Synthetic drugs stronger than fentanyl are coming to Denver

This is the third in a series of stories about fentanyl and overdoses in Colorado. Click to read Part One, “Fentanyl and Other Drugs Killing Most Coloradans,” and Part Two, “Why Denver Heroin Users Are Switching to Fentanyl.”

A bipartisan group of lawmakers is crafting bills to tackle the fentanyl crisis in Denver and Colorado even as the tragedies continue to pile up; the latest involves three suspected fentanyl-related deaths in a motel room in Cortez. However, most reports suggest lawmakers are more focused on tougher penalties than on public health.

Lisa Raville, executive director of the Harm Reduction Action Center, whose mission is “to educate, empower, and advocate for the health and dignity of Denver’s injection drug users,” hopes that’s not the case. for various reasons. She sees crackdowns like this epitomized by a Denver Police Department sweep of Union Station last month as emblematic of policies that have repeatedly failed. And such legislation could also be rendered ineffective or obsolete by the continued influx of newer and more potent synthetic opioids, including protonitazene, abbreviated to nitazene, which began appearing on the East Coast a year or two ago. and appears to be heading west in the same way fentanyl has taken over Colorado.

“We told people, ‘Look, these new synthetic drugs are going to come here, they’re definitely coming here,'” Raville notes. “So far there’s been a lot of ‘I don’t know.

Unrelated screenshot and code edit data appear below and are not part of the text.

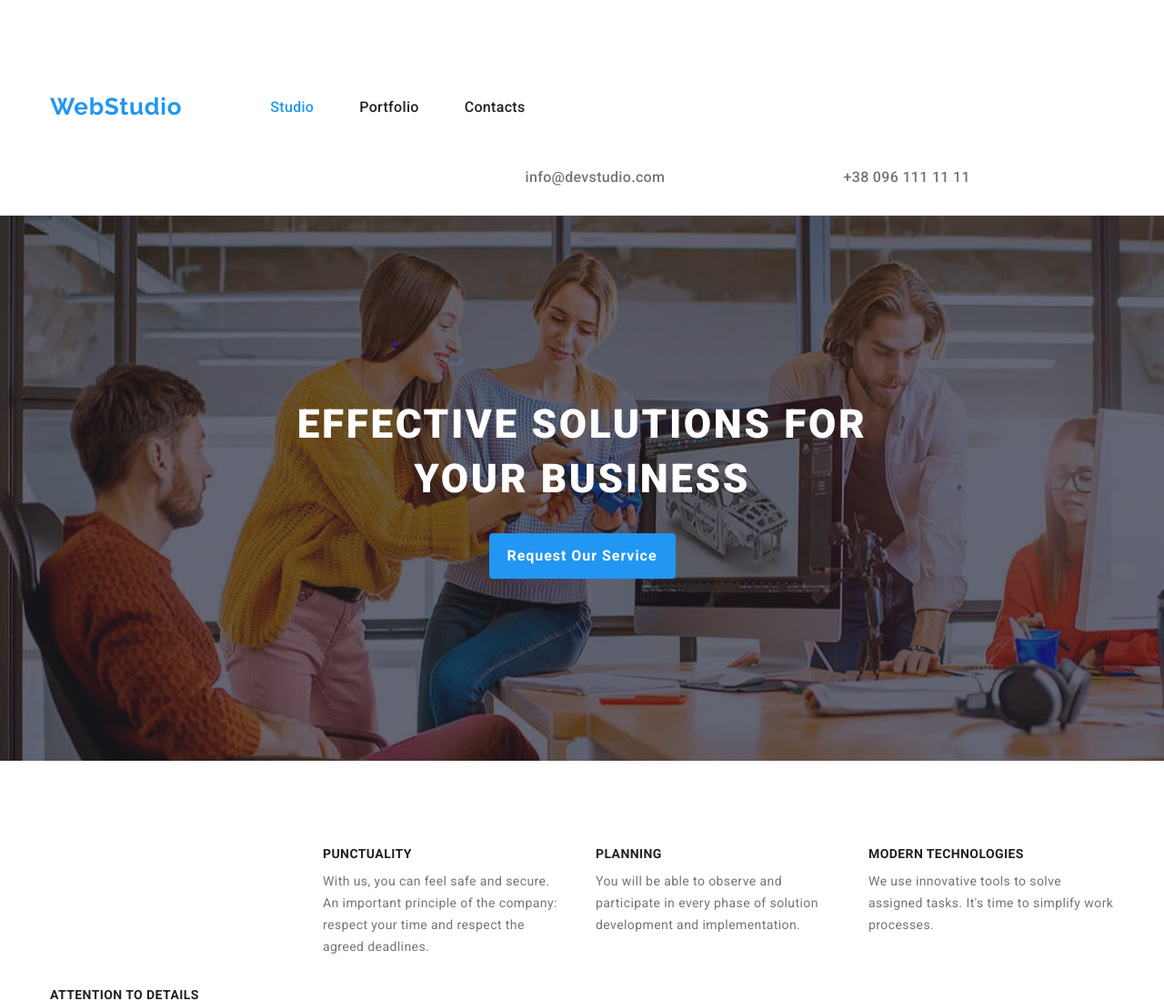
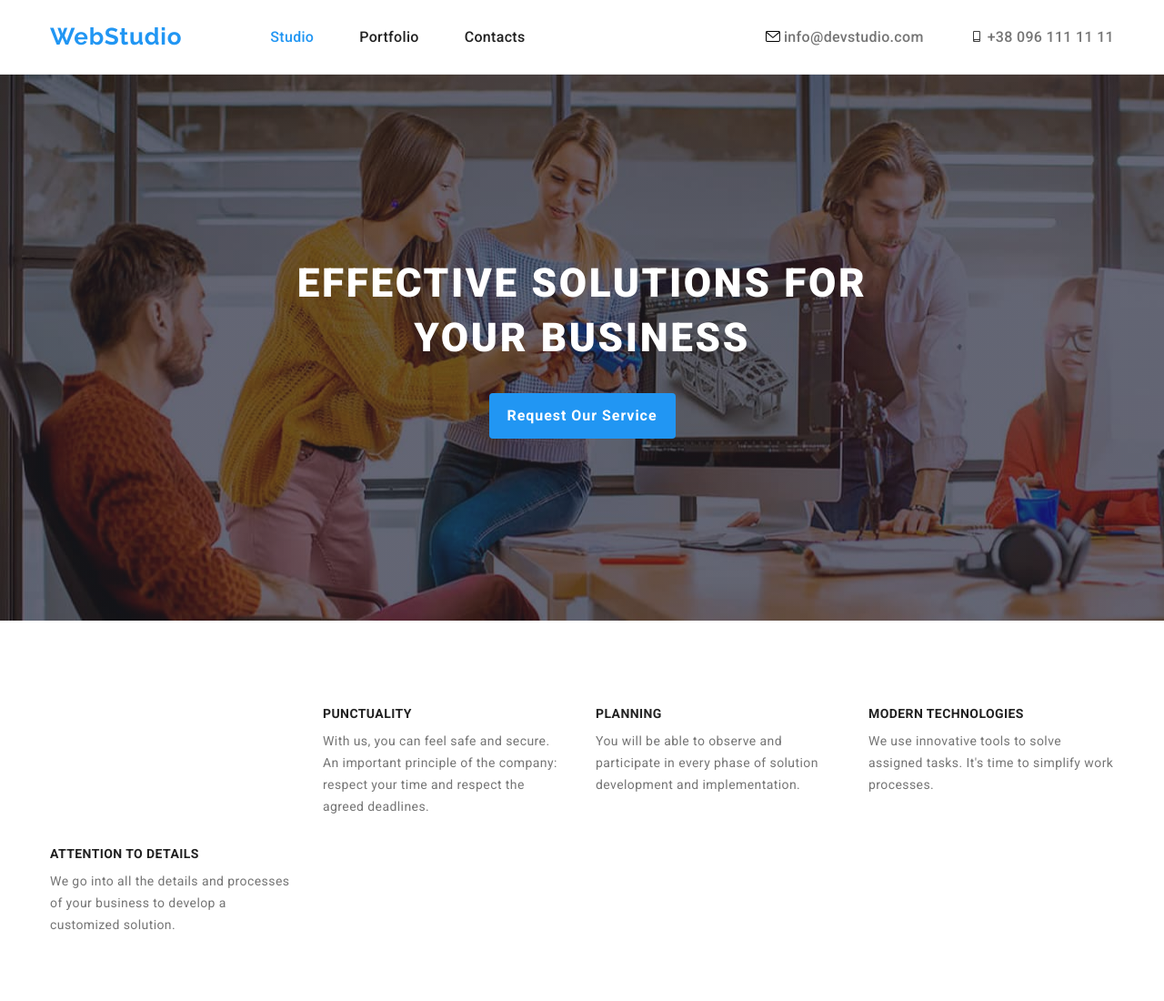
Before and after one commit to StefieCaff/goit-markup-hw-04, a plain HTML site: page index.html in a window 1280 px wide. Shown: the top 1100 px of the page at 91% size. Drawn offline with nearby package versions, Linux system fonts and the light colour scheme.

Commit message:
header links employed
still need to work on fill and hover

```diff
--- a/css/styles.css
+++ b/css/styles.css
@@ -147,6 +147,10 @@ margin-right: 50px;
   font-weight: 500;
   line-height: 16px;
   letter-spacing: 0.02em;
+}
+
+.header-icon{
+  fill: current-color;
 }
 
 .current-link,
--- a/index.html
+++ b/index.html
@@ -2,7 +2,7 @@
 <html lang="en">
 
 <head>
-    <meta name="WebStudio" content="Effective Sollutions for your Business" />
+    <meta name="WebStudio" content="Effective Solutions for your Business" />
     <meta charset="UTF-8" />
     <meta http-equiv="X-UA-Compatible" content="IE=edge" />
     <meta name="viewport" content="width=device-width, initial-scale=1.0" />
@@ -42,22 +42,16 @@
 
             <ul class="nav-contacts list">
                 <li class="header-contact-item">
-                  <div class="header-icon-mail">
-                    <svg>
-                      <use>
-
-                      </use>
+                    <svg class="header-icon" width="16px" height="12px">
+                      <use href="./images/icons.svg#icon-envelope"></use>
                     </svg>
-                  </div>
                   <a class="header-contact-link"
                     href="mailto:info@devstudio.com">info@devstudio.com
                   </a>
                 </li>
                 <li class="header-contact-item">
-                  <svg>
-                    <use>
-
-                    </use>
+                  <svg class="header-icon" width="16px" height="12px">
+                    <use href="./images/icons.svg#icon-smartphone"></use>
                   </svg>
                   <a class="header-contact-link"
                     href="tel:+38 096 111 11 11"> +38 096 111 11 11
```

I doubt it.’ But of course they come here.”

“New synthetic opioid protonitazene rises in prevalence as ‘nitazenes’ gain traction in the United States and Canada,” published in December by the Pennsylvania-based Center for Forensic Science Research & Education, offers an introduction to the substance. . Its abstract describes protonitazene as “a potent new synthetic opioid” that is structurally “different from synthetic opioids commonly encountered in medical-legal records (e.g., fentanyl, heroin)” but is “approximately three times stronger potent than fentanyl”. The first case was reported to NPS Discovery, an open-access drug early warning system, last May, with between nine and fifteen more examples appearing before the end of 2021.

The Washington/Baltimore High-Intensity Drug Trafficking Zone is also issuing an alert about protonitazene, whose November warning mentions a WTOP News article that month about a chemist in Washington, D.C., identifying a sample during a used syringe testing program.

A concern with various members of the nitazene family, including substances such as butonitazene, etodesnitazene, flunitazene, metonitazene, and metodesnitazene, is that they may be resistant to Narcan, which is widely used to reverse effects of overdoses.

Also on the Washington/Baltimore HIDTA radar is isotonitazene, which “activates mu-opioid receptors in the same way as fentanyl and hydromorphone.” Narcan appears to work on isotonitazene, HIDTA acknowledges, but three deaths involving the drug were reported in Europe last year, and there was at least one seizure of the drug in California.

Raville thinks Colorado lawmakers will get nowhere trying to play Whac-a-Mole with fentanyl and other synthetic opioids because new ones are popping up regularly.

“We’ve always had drugs, but in the United States we’ve never had a very good conversation about it,” she says. “The last fifty years of the War on Drugs have been racist and classist – then we had DARE and ‘Just Say No’. When I show people around the center, it takes a while to get them to a neutral place because there’s so much misinformation out there.”

She adds: “We want to be innovative in this time of overdose crisis because we know law enforcement will never stop fentanyl. That’s some of the rhetoric I’ve heard, but it’s is here, baby, and it’s been here for years.”

And other synthetic drugs are undoubtedly on the way.

Alvin J. Chase